When considering moving companies, employees do still have a duty of care to their existing employer during interviews and the entire recruitment process.
We asked leading human resources lawyer, David Hunt, a partner at Farrer & Co, to give his advice to employees and employers about this process. This is the first in a series of articles which we hope will be of interest to you, as an employee.
Part 1 – Interviews
Under English law, employees owe an implied duty of confidentiality and an implied duty of fidelity to their employer. These duties are then normally reinforced or extended by express terms in an employee’s contract of employment.
Senior employees can also, in certain circumstances, owe fiduciary duties to act at all times in the best interests of their employer. Breach of any of these duties can result in dismissal, injunctive action and/or claims in damages or, in the case of a breach of fiduciary duty, a claim for an account of profits.
This article on interviews is the first in a series looking at some of the do’s and don’ts for candidates who are considering leaving their employer, both in terms of acting in accordance with their legal obligations but also ensuring that they leave in a way that is dignified, respectful and does not, at least unnecessarily, burn bridges.
Interview Process with a Prospective New Employer
It is legitimate for a new employer to ask you, and for you to volunteer, any of the following:
- Information about your own qualifications and qualities, and about the areas of training you have received;
- An explanation of the nature and extent of your experience and expertise gained with your existing and any previous firm, so that it is possible to judge what level of responsibility could be taken on;
- Details of your specific role in transactions which are themselves public knowledge (this would be to gauge your level of experience and expertise – not to obtain private details of the transactions) and general information about personal relationships with individuals at known clients;
- Your current remuneration etc (unless that is subject to a specific confidentiality obligation, in which case it is still legitimate to ask about financial expectations in order to move);
- Your general opinions as to the market in which they operate, including your views as to market prospects but not your present firm’s prospects;
- Any information that is in the public domain relating to your current firm; or
- Your views on the benefits, which you could bring to a prospective employer, but not details of particular opportunities that you know about only because of your current role.
Information You Should Not be Asked in Interviews
During interviews, you should not be asked for and should not volunteer any confidential information in relation to your current employer.
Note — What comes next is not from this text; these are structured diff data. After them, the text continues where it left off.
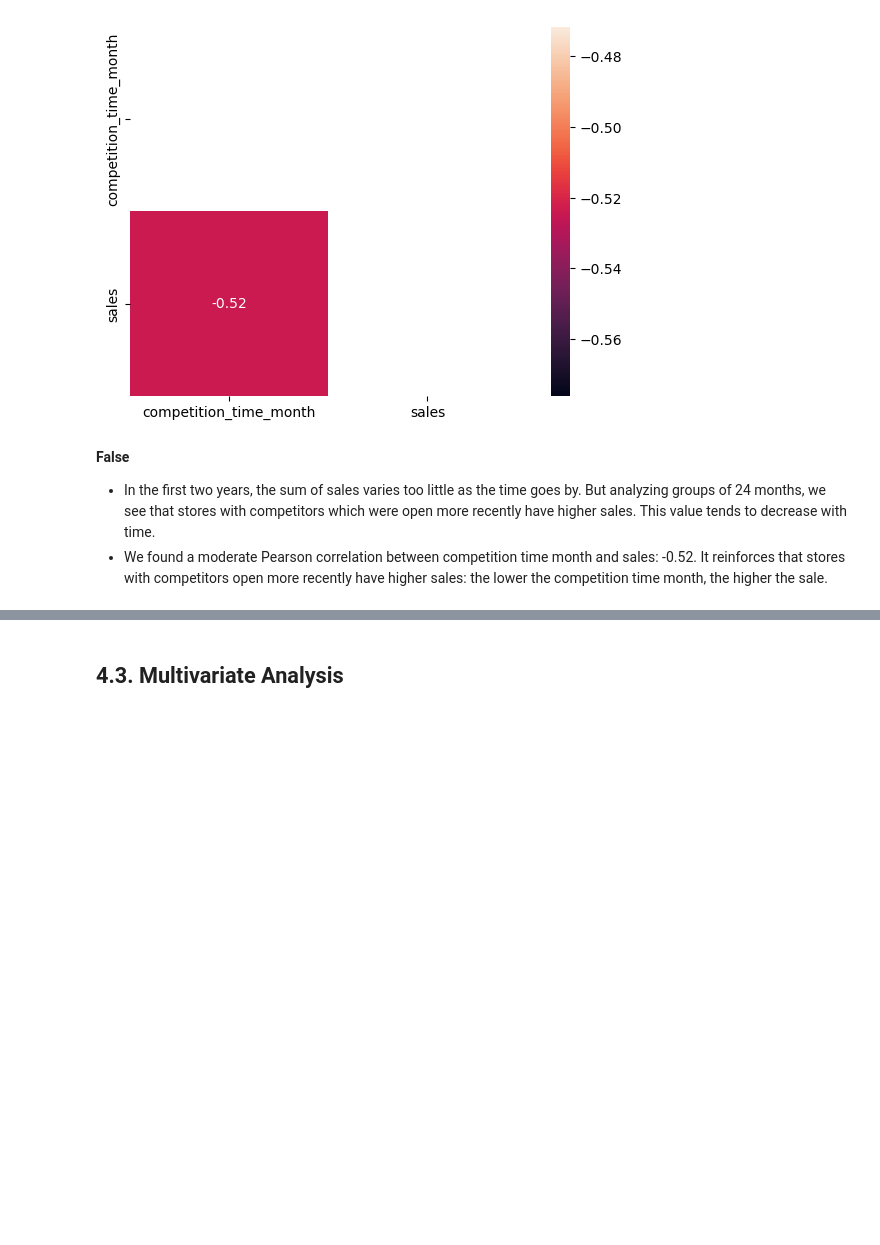
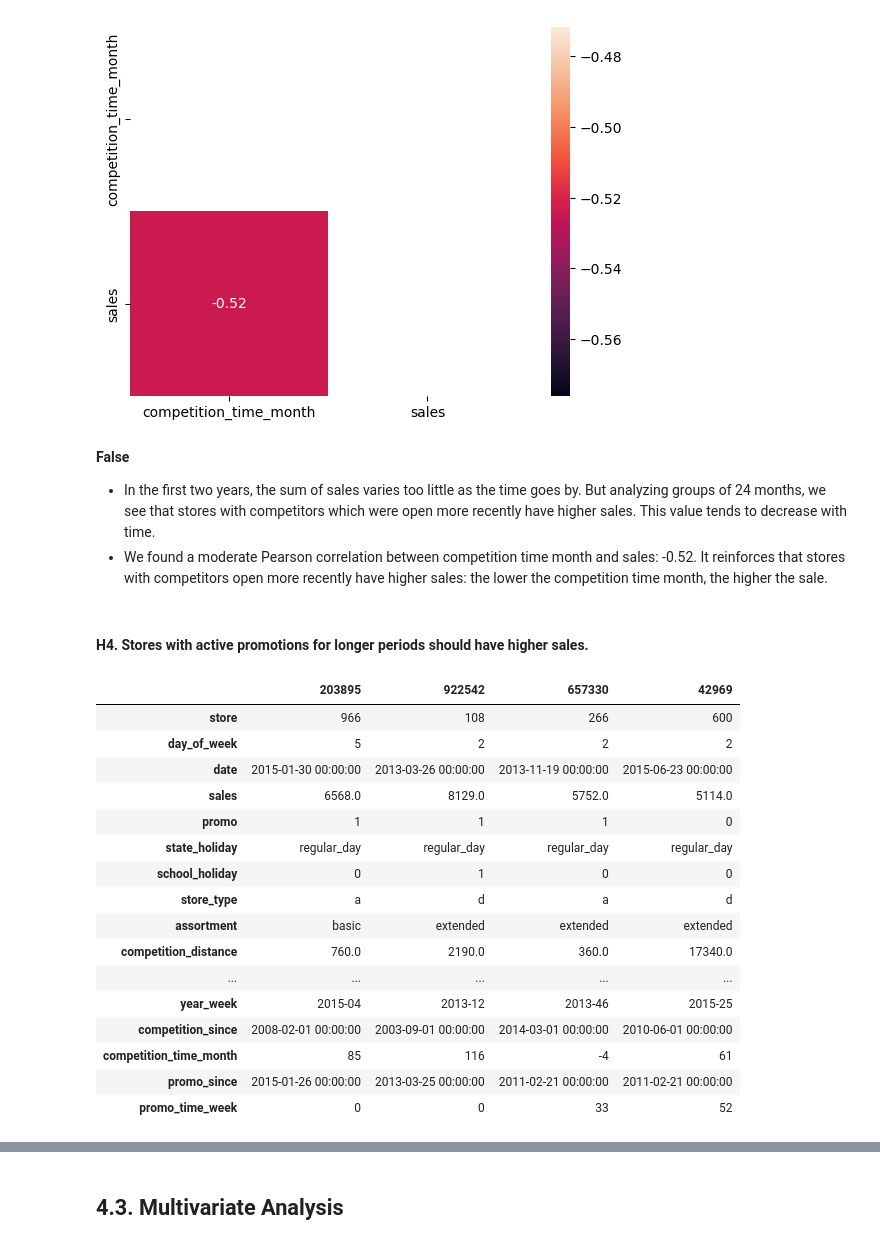
Before and after one commit to lucasquemelli/Rossman_Store_Sales, a Jupyter notebook: rossmann_store_sales.ipynb, the cells around one changed output, grey strips where cells are left out. Drawn from its saved outputs; the diff is of its cells as text; code cells hidden in the pictures; blank space fills up the shorter version.

```diff
--- a/rossmann_store_sales.ipynb
+++ b/rossmann_store_sales.ipynb
@@ -1110,3 +1110,25 @@ sns.heatmap(aux1.corr(method="pearson"), mask = mask, annot=True);
 
 - In the first two years, the sum of sales varies too little as the time goes by. But analyzing groups of 24 months, we see that stores with competitors which were open more recently have higher sales. This value tends to decrease with time.
 - We found a moderate Pearson correlation between competition time month and sales: -0.52. It reinforces that stores with competitors open more recently have higher sales: the lower the competition time month, the higher the sale.
+# %% [markdown]
+#### H4. Stores with active promotions for longer periods should have higher sales.
+# %%
+df4.sample(4).T
+# %% [output]
+|  | 203895 | 922542 | 657330 | 42969 |
+| store | 966 | 108 | 266 | 600 |
+| day_of_week | 5 | 2 | 2 | 2 |
+| date | 2015-01-30 00:00:00 | 2013-03-26 00:00:00 | 2013-11-19 00:00:00 | 2015-06-23 00:00:00 |
+| sales | 6568.0 | 8129.0 | 5752.0 | 5114.0 |
+| promo | 1 | 1 | 1 | 0 |
+| state_holiday | regular_day | regular_day | regular_day | regular_day |
+| school_holiday | 0 | 1 | 0 | 0 |
+| store_type | a | d | a | d |
+| assortment | basic | extended | extended | extended |
+| competition_distance | 760.0 | 2190.0 | 360.0 | 17340.0 |
+| ... | ... | ... | ... | ... |
+| year_week | 2015-04 | 2013-12 | 2013-46 | 2015-25 |
+| competition_since | 2008-02-01 00:00:00 | 2003-09-01 00:00:00 | 2014-03-01 00:00:00 | 2010-06-01 00:00:00 |
+| competition_time_month | 85 | 116 | -4 | 61 |
+| promo_since | 2015-01-26 00:00:00 | 2013-03-25 00:00:00 | 2011-02-21 00:00:00 | 2011-02-21 00:00:00 |
+| promo_time_week | 0 | 0 | 33 | 52 |
```
Also changed, not shown: parts of 4 cells of this notebook.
This includes;
- confidential actual or prospective client or transaction details,
- financial/budgetary details,
- costs/profit margins,
- staff details (eg name, remuneration or relative strengths and weaknesses),
- methodologies or innovative products/services which would be regarded as a trade secret, or
- any confidential details about your existing firm’s strategy or plans
Clearly an exception to this is where any of the above is in the public domain (eg trade press, conferences) or, where the relevant details are already known by the interviewer (unless the interviewer has somehow wrongly obtained those details).
It is perfectly legitimate for you, at the interviews stage, to be asked for and to produce a basic business plan of how you would propose to develop a new business if appointed to the new employer. However any such business plan should not include any confidential information emanating from your current firm nor should it include or be based on assumptions of any conduct which would be a breach of your legal obligations.
So, for example, a business plan which contains budgetary projections based on overheads of an existing team of colleagues joining together with revenues incoming from a client following and using the financial modelling in use at the your existing firm, will be direct evidence of a breach of duty on your part. Any business plan should therefore be of a sufficiently general nature that it would not prove embarrassing if it were to be produced in evidence by your existing employer.
You should not discuss your own recruitment process or details of the interviews with any other member of your current employer. It is likely to be a serious breach of an employee’s duties to take any steps to encourage colleagues to leave their existing employer. Senior employees may even be under an obligation to report to their current firm any knowledge they have acquired about threats to its business (which would include any plans of which they were aware whereby staff members were planning to leave to join a competitor). You should therefore only concern yourself with your own individual position and not anyone else’s.
You should not discuss your potential departure to join the new employer with their clients with a view to ‘sounding them out’. Almost certainly, if this comes to light it will be deemed to be a breach of your obligations to your existing employer as it will be interpreted as teeing up the client to switch advisers.
You should disclose to the new employer during the recruitment process what your period of notice is, whether you have any concerns about being penalised on bonus/stock etc as a result of leaving and what post leaving restrictions you have in your contract (e.g. non-compete, non-deal, non- solicit of clients/staff).
We hope that has been a useful summary. In future articles, we will be looking at handing in your resignation, your notice period and gardening leave and joining your new employer.
In the meantime, take a look at our current opportunities to find out about the exciting roles we have available with wealth managers, private banks and family offices.